--- Task input Enclosed Below ---
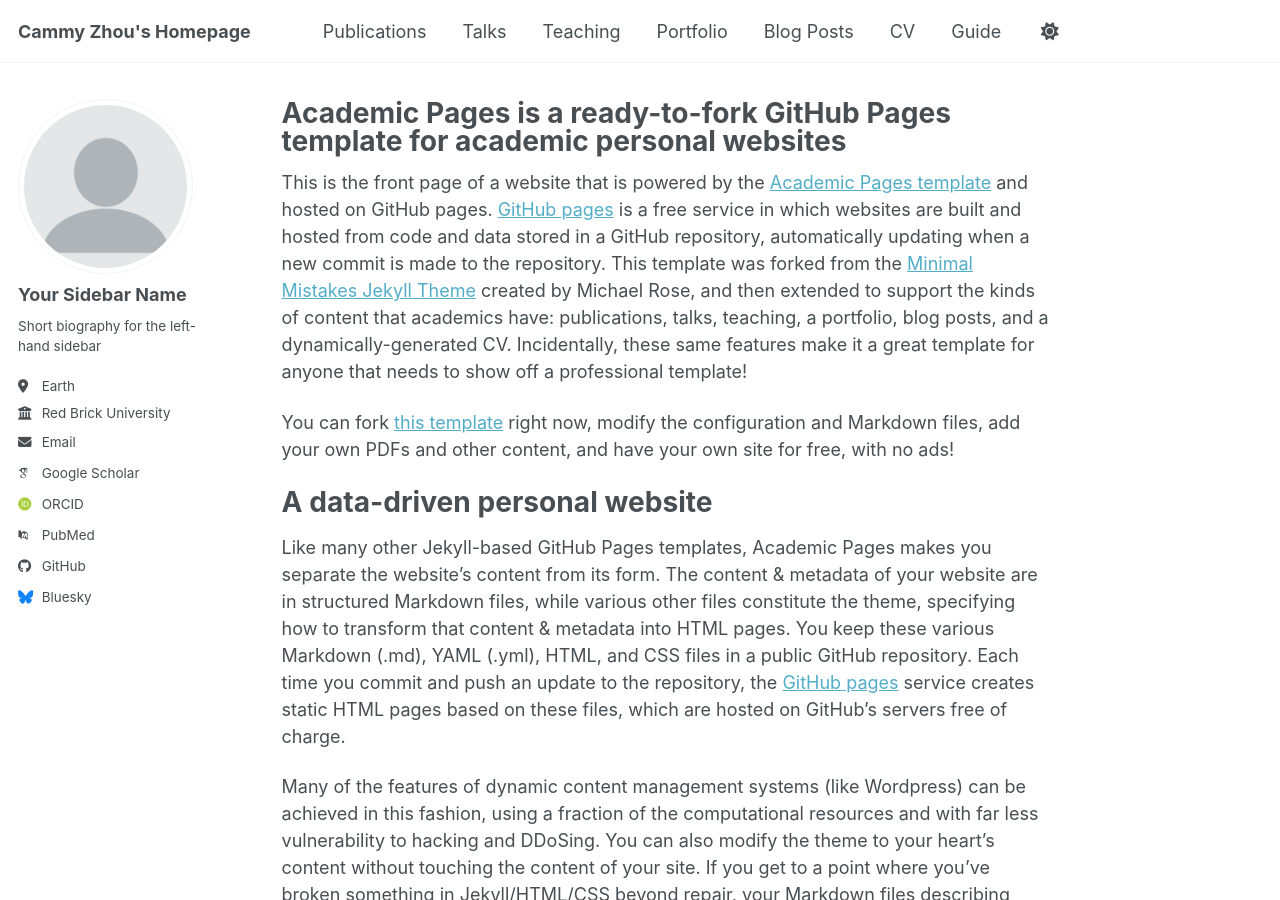
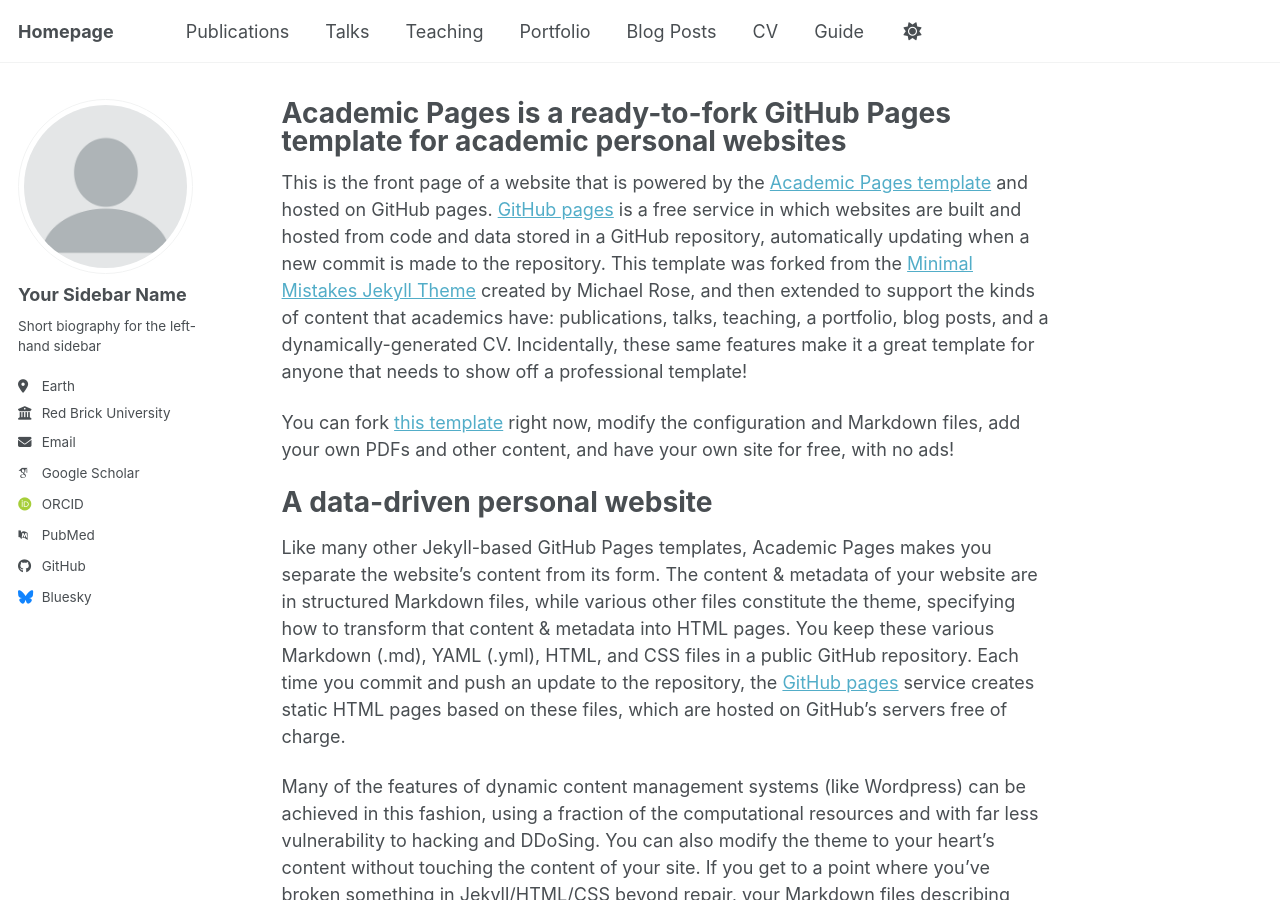
Before and after one commit to cakezhou/cakezhou.github.io, a Jekyll site: the page built from _pages/about.md, in a window 1280 px wide and 900 px high. Built offline with Jekyll 4.4.1, drawn with Linux system fonts in a browser that asks for light colours; some web fonts are replaced; a script bundle is joined from its source files by our own code; library files that are not in the unit come from our copies.

Commit message:
anonym
Updated site title and description for clarity.

```diff
--- a/_config.yml
+++ b/_config.yml
@@ -9,10 +9,10 @@
 # Basic Site Settings
 locale                   : "en-US"
 site_theme               : "default" # Currently available options are "default", "air"
-title                    : "Cammy Zhou's Homepage"
+title                    : "Homepage"
 title_separator          : "-"
 name                     : &name "Your Name"
-description              : &description "Mathematics student at Wellesley College"   # Update this with a general description of your site, this is the default if not overridden by a page
+description              : &description "Mathematics student"   # Update this with a general description of your site, this is the default if not overridden by a page
 url                      : https://cakezhou.github.io # The base hostname & protocol for your site e.g. "https://[your GitHub username].github.io",
                                                            # or if you already have some other page hosted on Github then use "https://[your GitHub username].github.io/[Your Repo Name]"
 baseurl                  : "" # the subpath of your site, e.g. "/blog"
```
--- End of Enclosed Task input ---
About this exercise: Take every record and copy it word for word, dropping the pictures.

Answer space:
Before and after one commit to cakezhou/cakezhou.github.io, a Jekyll site: the page built from _pages/about.md, in a window 1280 px wide and 900 px high. Built offline with Jekyll 4.4.1, drawn with Linux system fonts in a browser that asks for light colours; some web fonts are replaced; a script bundle is joined from its source files by our own code; library files that are not in the unit come from our copies.

Commit message:
anonym
Updated site title and description for clarity.

```diff
--- a/_config.yml
+++ b/_config.yml
@@ -9,10 +9,10 @@
 # Basic Site Settings
 locale                   : "en-US"
 site_theme               : "default" # Currently available options are "default", "air"
-title                    : "Cammy Zhou's Homepage"
+title                    : "Homepage"
 title_separator          : "-"
 name                     : &name "Your Name"
-description              : &description "Mathematics student at Wellesley College"   # Update this with a general description of your site, this is the default if not overridden by a page
+description              : &description "Mathematics student"   # Update this with a general description of your site, this is the default if not overridden by a page
 url                      : https://cakezhou.github.io # The base hostname & protocol for your site e.g. "https://[your GitHub username].github.io",
                                                            # or if you already have some other page hosted on Github then use "https://[your GitHub username].github.io/[Your Repo Name]"
 baseurl                  : "" # the subpath of your site, e.g. "/blog"
```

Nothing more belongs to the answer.